* **DESCRIPTION OF THE TASK**
No line before the one containing "L[Internal load balancer]" should appear; that line and all lines after it, through the end of the data, are to be set down exactly.

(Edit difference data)
________
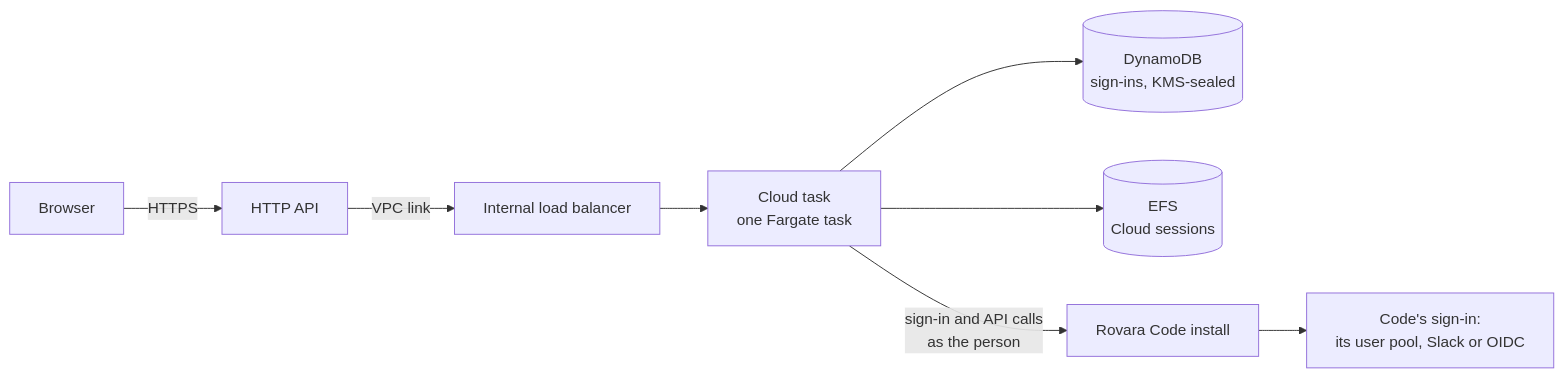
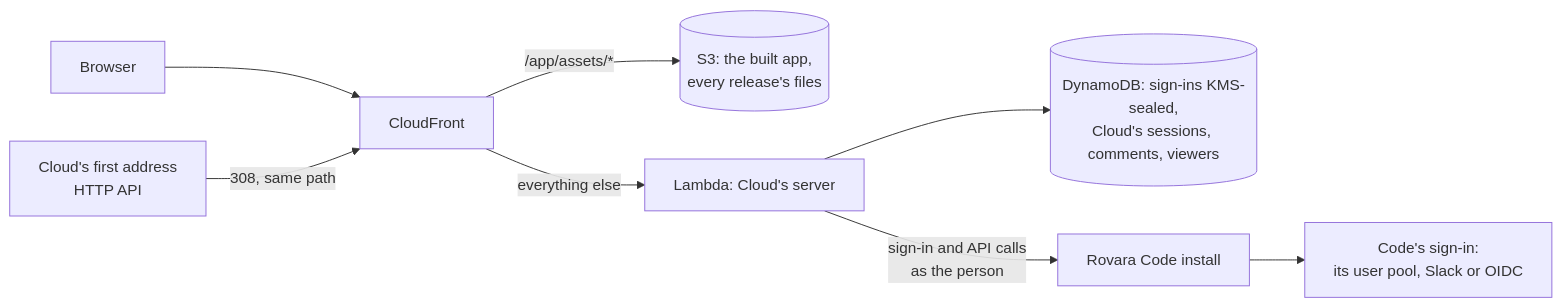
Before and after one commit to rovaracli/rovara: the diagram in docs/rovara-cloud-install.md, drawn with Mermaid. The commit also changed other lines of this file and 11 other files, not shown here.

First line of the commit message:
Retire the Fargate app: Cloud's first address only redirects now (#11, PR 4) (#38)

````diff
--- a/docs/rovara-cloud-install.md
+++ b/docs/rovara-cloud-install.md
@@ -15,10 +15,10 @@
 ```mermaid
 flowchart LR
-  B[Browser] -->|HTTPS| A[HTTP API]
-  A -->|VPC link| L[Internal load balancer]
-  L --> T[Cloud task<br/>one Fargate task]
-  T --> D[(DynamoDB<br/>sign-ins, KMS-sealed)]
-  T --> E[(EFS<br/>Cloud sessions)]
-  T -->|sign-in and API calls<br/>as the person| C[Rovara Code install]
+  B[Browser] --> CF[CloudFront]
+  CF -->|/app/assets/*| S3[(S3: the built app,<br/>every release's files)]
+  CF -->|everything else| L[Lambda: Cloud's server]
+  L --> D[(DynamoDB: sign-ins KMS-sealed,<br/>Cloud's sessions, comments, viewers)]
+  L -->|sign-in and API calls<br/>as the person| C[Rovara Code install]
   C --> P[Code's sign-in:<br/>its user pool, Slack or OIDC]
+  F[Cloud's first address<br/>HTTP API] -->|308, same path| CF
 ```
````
________
* **EXERCISE ANSWER**
-  A -->|VPC link| L[Internal load balancer]
-  L --> T[Cloud task<br/>one Fargate task]
-  T --> D[(DynamoDB<br/>sign-ins, KMS-sealed)]
-  T --> E[(EFS<br/>Cloud sessions)]
-  T -->|sign-in and API calls<br/>as the person| C[Rovara Code install]
+  B[Browser] --> CF[CloudFront]
+  CF -->|/app/assets/*| S3[(S3: the built app,<br/>every release's files)]
+  CF -->|everything else| L[Lambda: Cloud's server]
+  L --> D[(DynamoDB: sign-ins KMS-sealed,<br/>Cloud's sessions, comments, viewers)]
+  L -->|sign-in and API calls<br/>as the person| C[Rovara Code install]
   C --> P[Code's sign-in:<br/>its user pool, Slack or OIDC]
+  F[Cloud's first address<br/>HTTP API] -->|308, same path| CF
 ```
````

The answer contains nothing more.